https://social.msdn.microsoft.com/Forums/en-US/cf584e19-af0d-42d4-8aa5-bc9a2d06be3a/why-clipped-geometry-is-not-equal-to-drawn-geometry[^]

But it's not necessarily related to drawing, geometry operations like Exclude play a part in this. Try the following example:

C#

void Light() { canvas.Children.Clear(); Geometry linesgeom = this.lines.RenderedGeometry; for (double i = thickness; i > 0; ) { var geom1 = linesgeom.GetWidenedPathGeometry(new Pen(Brushes.Transparent, i--)); var geom2 = linesgeom.GetWidenedPathGeometry(new Pen(Brushes.Transparent, i)); var combined = Geometry.Combine(geom1, geom2, GeometryCombineMode.Exclude, null); combined = Geometry.Combine(combined, geom1, GeometryCombineMode.Exclude, null); if (!combined.IsEmpty()) { canvas.Children.Add(new Path { Data = combined, Stroke = Brushes.Blue, Fill = Brushes.Red }); } } }

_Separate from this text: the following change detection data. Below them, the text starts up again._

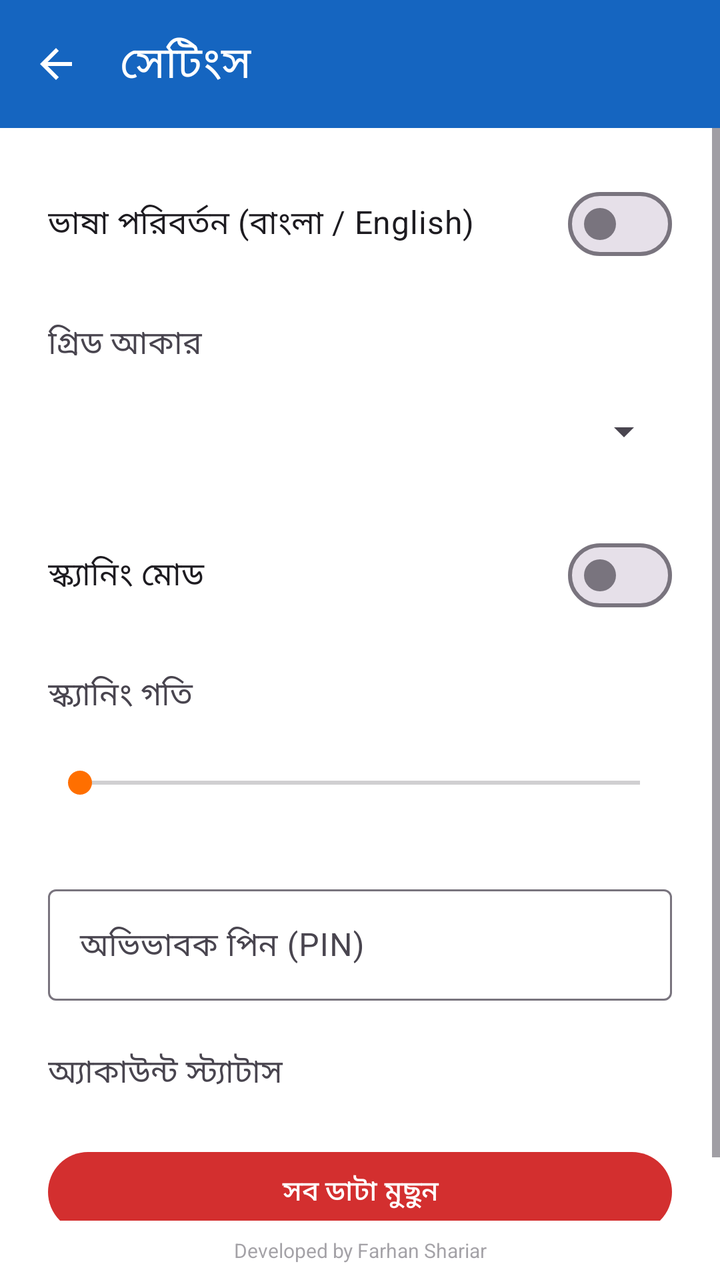
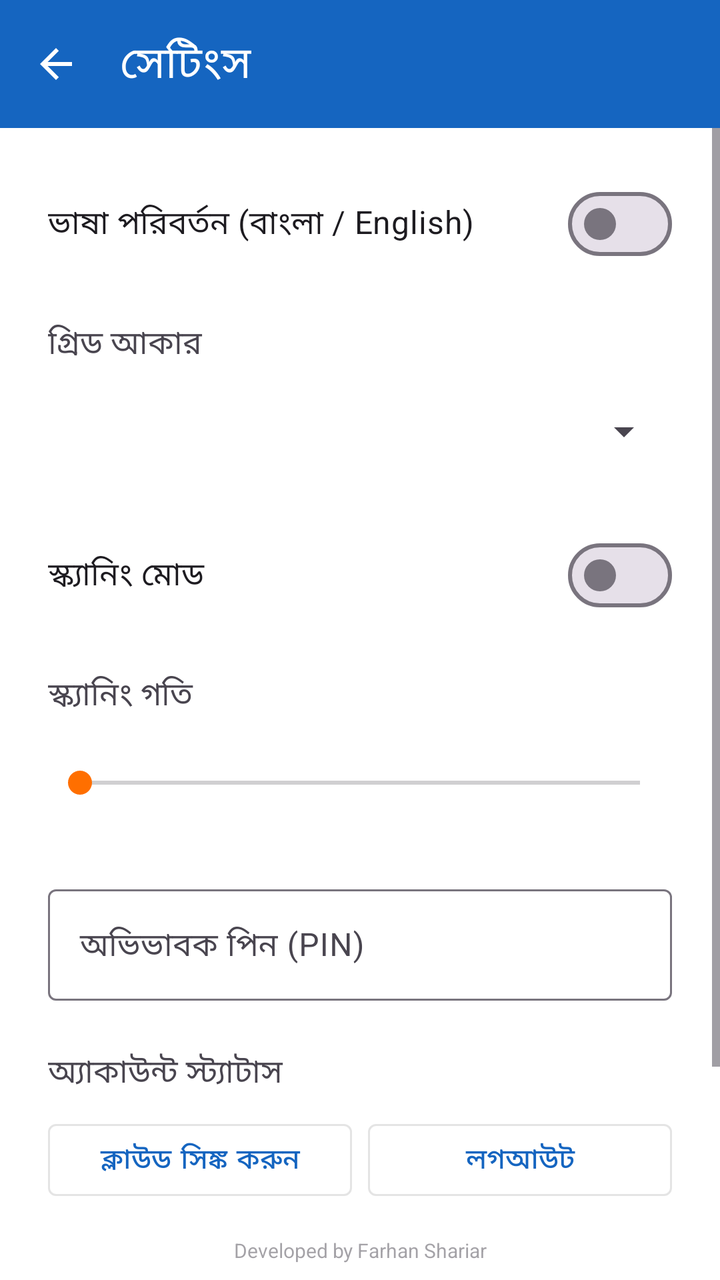

Before-and-after screenshots of an Android layout around one commit, followed by the original layout XML and the change that was made.
<!-- AndroidManifest.xml: application theme Theme.BolteChai -->
<!-- res/layout/activity_settings.xml -->
<?xml version="1.0" encoding="utf-8"?>
<androidx.constraintlayout.widget.ConstraintLayout xmlns:android="http://schemas.android.com/apk/res/android"
    xmlns:app="http://schemas.android.com/apk/res-auto"
    android:layout_width="match_parent"
    android:layout_height="match_parent"
    android:background="@color/window_background">

    <com.google.android.material.appbar.MaterialToolbar
        android:id="@+id/toolbar"
        android:layout_width="match_parent"
        android:layout_height="?attr/actionBarSize"
        android:background="?attr/colorPrimary"
        app:title="@string/settings"
        app:navigationIcon="@drawable/ic_back"
        app:titleTextColor="?attr/colorOnPrimary"
        app:layout_constraintTop_toTopOf="parent" />

    <ScrollView
        android:layout_width="match_parent"
        android:layout_height="0dp"
        android:fillViewport="true"
        app:layout_constraintTop_toBottomOf="@id/toolbar"
        app:layout_constraintBottom_toTopOf="@id/watermark_include">

        <LinearLayout
            android:layout_width="match_parent"
            android:layout_height="wrap_content"
            android:orientation="vertical"
            android:padding="@dimen/padding_large">

            <com.google.android.material.materialswitch.MaterialSwitch
                android:id="@+id/switch_language"
                android:layout_width="match_parent"
                android:layout_height="wrap_content"
                android:minHeight="48dp"
                android:text="@string/language_toggle"
                android:textSize="16sp" />

            <TextView
                android:layout_width="match_parent"
                android:layout_height="wrap_content"
                android:layout_marginTop="@dimen/margin_large"
                android:text="@string/grid_size"
                android:textSize="16sp" />

            <Spinner
                android:id="@+id/spinner_grid_size"
                android:layout_width="match_parent"
                android:layout_height="48dp"
                android:layout_marginTop="@dimen/margin_small" />

            <com.google.android.material.materialswitch.MaterialSwitch
                android:id="@+id/switch_scanning_mode"
                android:layout_width="match_parent"
                android:layout_height="wrap_content"
                android:layout_marginTop="@dimen/margin_large"
                android:minHeight="48dp"
                android:text="@string/scanning_mode"
                android:textSize="16sp" />

            <TextView
                android:layout_width="match_parent"
                android:layout_height="wrap_content"
                android:layout_marginTop="@dimen/margin_large"
                android:text="@string/scanning_speed"
                android:textSize="16sp" />

            <SeekBar
                android:id="@+id/seekbar_scanning_speed"
                android:layout_width="match_parent"
                android:layout_height="wrap_content"
                android:layout_marginTop="@dimen/margin_small"
                android:minHeight="48dp"
                android:max="10" />

            <com.google.android.material.textfield.TextInputLayout
                android:layout_width="match_parent"
                android:layout_height="wrap_content"
                android:layout_marginTop="@dimen/margin_large"
                android:hint="@string/caregiver_pin">

                <com.google.android.material.textfield.TextInputEditText
                    android:id="@+id/edit_pin"
                    android:layout_width="match_parent"
                    android:layout_height="wrap_content"
                    android:inputType="numberPassword"
                    android:maxLength="4" />
            </com.google.android.material.textfield.TextInputLayout>

            <TextView
                android:id="@+id/text_firebase_account"
                android:layout_width="match_parent"
                android:layout_height="wrap_content"
                android:layout_marginTop="@dimen/margin_large"
                android:text="@string/firebase_account"
                android:textSize="16sp" />

            <com.google.android.material.button.MaterialButton
                android:id="@+id/btn_delete_data"
                android:layout_width="match_parent"
                android:layout_height="wrap_content"
                android:layout_marginTop="@dimen/margin_large"
                android:minHeight="48dp"
                android:text="@string/delete_all_data"
                app:backgroundTint="@color/error_color" />
        </LinearLayout>
    </ScrollView>

    <include
        android:id="@+id/watermark_include"
        layout="@layout/layout_watermark"
        android:layout_width="0dp"
        android:layout_height="wrap_content"
        app:layout_constraintBottom_toBottomOf="parent"
        app:layout_constraintStart_toStartOf="parent"
        app:layout_constraintEnd_toEndOf="parent" />

</androidx.constraintlayout.widget.ConstraintLayout>
<!-- res/layout/layout_watermark.xml (included above) -->
<?xml version="1.0" encoding="utf-8"?>
<TextView xmlns:android="http://schemas.android.com/apk/res/android"
    android:id="@+id/text_watermark"
    android:layout_width="match_parent"
    android:layout_height="wrap_content"
    android:text="@string/developer_credit"
    android:textSize="10sp"
    android:alpha="0.5"
    android:gravity="center"
    android:clickable="false"
    android:focusable="false"
    android:importantForAccessibility="no"
    android:padding="@dimen/padding_small"
    android:layout_gravity="bottom" />
<!-- resources referenced by this layout -->
<resources>
  <color name="error_color">#D32F2F</color>
  <color name="window_background">#FFFFFF</color>
  <dimen name="margin_large">24dp</dimen>
  <dimen name="margin_small">8dp</dimen>
  <dimen name="padding_large">24dp</dimen>
  <dimen name="padding_small">8dp</dimen>
  <!-- drawable ic_back (drawable) -->
  <vector xmlns:android="http://schemas.android.com/apk/res/android" android:width="24dp" android:height="24dp" android:viewportWidth="24" android:viewportHeight="24"><path android:fillColor="#FFFFFF" android:pathData="M20,11H7.83l5.59,-5.59L12,4l-8,8 8,8 1.41,-1.41L7.83,13H20v-2z"/></vector>
  <string name="caregiver_pin">অভিভাবক পিন (PIN)</string>
  <string name="delete_all_data">সব ডাটা মুছুন</string>
  <string name="developer_credit">Developed by Farhan Shariar</string>
  <string name="firebase_account">অ্যাকাউন্ট স্ট্যাটাস</string>
  <string name="grid_size">গ্রিড আকার</string>
  <string name="language_toggle">ভাষা পরিবর্তন (বাংলা / English)</string>
  <string name="scanning_mode">স্ক্যানিং মোড</string>
  <string name="scanning_speed">স্ক্যানিং গতি</string>
  <string name="settings">সেটিংস</string>
  <style name="Theme.BolteChai" parent="Theme.Material3.DayNight.NoActionBar">
          <item name="colorPrimary">@color/primary</item>
          <item name="colorPrimaryDark">@color/primary_dark</item>
          <item name="colorAccent">@color/accent</item>
          
          <item name="android:windowBackground">@color/background</item>
          
          <item name="colorOnPrimary">@color/on_primary</item>
          <item name="colorOnSurface">@color/on_surface</item>
      </style>
  <color name="primary">#1565C0</color>
  <color name="primary_dark">#0D47A1</color>
  <color name="accent">#FF6F00</color>
  <color name="background">#FFFFFF</color>
  <color name="on_primary">#FFFFFF</color>
  <color name="on_surface">#212121</color>
</resources>

<!-- the commit's change to res/layout/activity_settings.xml (unified diff, before → after) -->
@@ -95,6 +95,33 @@
                 android:text="@string/firebase_account"
                 android:textSize="16sp" />
 
+            <LinearLayout
+                android:layout_width="match_parent"
+                android:layout_height="wrap_content"
+                android:layout_marginTop="8dp"
+                android:orientation="horizontal">
+
+                <com.google.android.material.button.MaterialButton
+                    android:id="@+id/btn_sync_now"
+                    style="@style/Widget.MaterialComponents.Button.OutlinedButton"
+                    android:layout_width="0dp"
+                    android:layout_height="wrap_content"
+                    android:layout_marginEnd="4dp"
+                    android:layout_weight="1"
+                    android:minHeight="48dp"
+                    android:text="@string/auth_sync_now" />
+
+                <com.google.android.material.button.MaterialButton
+                    android:id="@+id/btn_auth_action"
+                    style="@style/Widget.MaterialComponents.Button.OutlinedButton"
+                    android:layout_width="0dp"
+                    android:layout_height="wrap_content"
+                    android:layout_marginStart="4dp"
+                    android:layout_weight="1"
+                    android:minHeight="48dp"
+                    android:text="@string/auth_signout" />
+            </LinearLayout>
+
             <com.google.android.material.button.MaterialButton
                 android:id="@+id/btn_delete_data"
                 android:layout_width="match_parent"
<!-- resource entries referenced after the edit -->
@@ -8,6 +8,8 @@
   <dimen name="padding_small">8dp</dimen>
   <!-- drawable ic_back (drawable) -->
   <vector xmlns:android="http://schemas.android.com/apk/res/android" android:width="24dp" android:height="24dp" android:viewportWidth="24" android:viewportHeight="24"><path android:fillColor="#FFFFFF" android:pathData="M20,11H7.83l5.59,-5.59L12,4l-8,8 8,8 1.41,-1.41L7.83,13H20v-2z"/></vector>
+  <string name="auth_signout">লগআউট</string>
+  <string name="auth_sync_now">ক্লাউড সিঙ্ক করুন</string>
   <string name="caregiver_pin">অভিভাবক পিন (PIN)</string>
   <string name="delete_all_data">সব ডাটা মুছুন</string>
   <string name="developer_credit">Developed by Farhan Shariar</string>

In this example geom2 is exclude from geom1 and then geom1 is excluded from the result. Theoretically the final result should be empty and if you try this with a straight line you'll see that nothing is displayed. But as soon you try it with a more complex line blue lines start to show up. Those lines reflect the inexact result of geometric operations.

Think about it, any such operations will require computing line intersection points. The coordinates of the intersection point of 2 lines are rational numbers even if the points that determine those 2 lines have integer coordinates. For example, lines (0,0)-(3,1) and (1,0)-(1,1) intersect at (1,1/3). That 1/3 cannot be represented exactly using standard numeric types like int, float and double.

It's technically possible to use custom rational types to perform such computations but in the end you still have to convert to float (because that's what DirectX understands) and ultimately to integer (because screen pixels have integer coordinates). Somewhere along the way some inaccuracies will sneak in.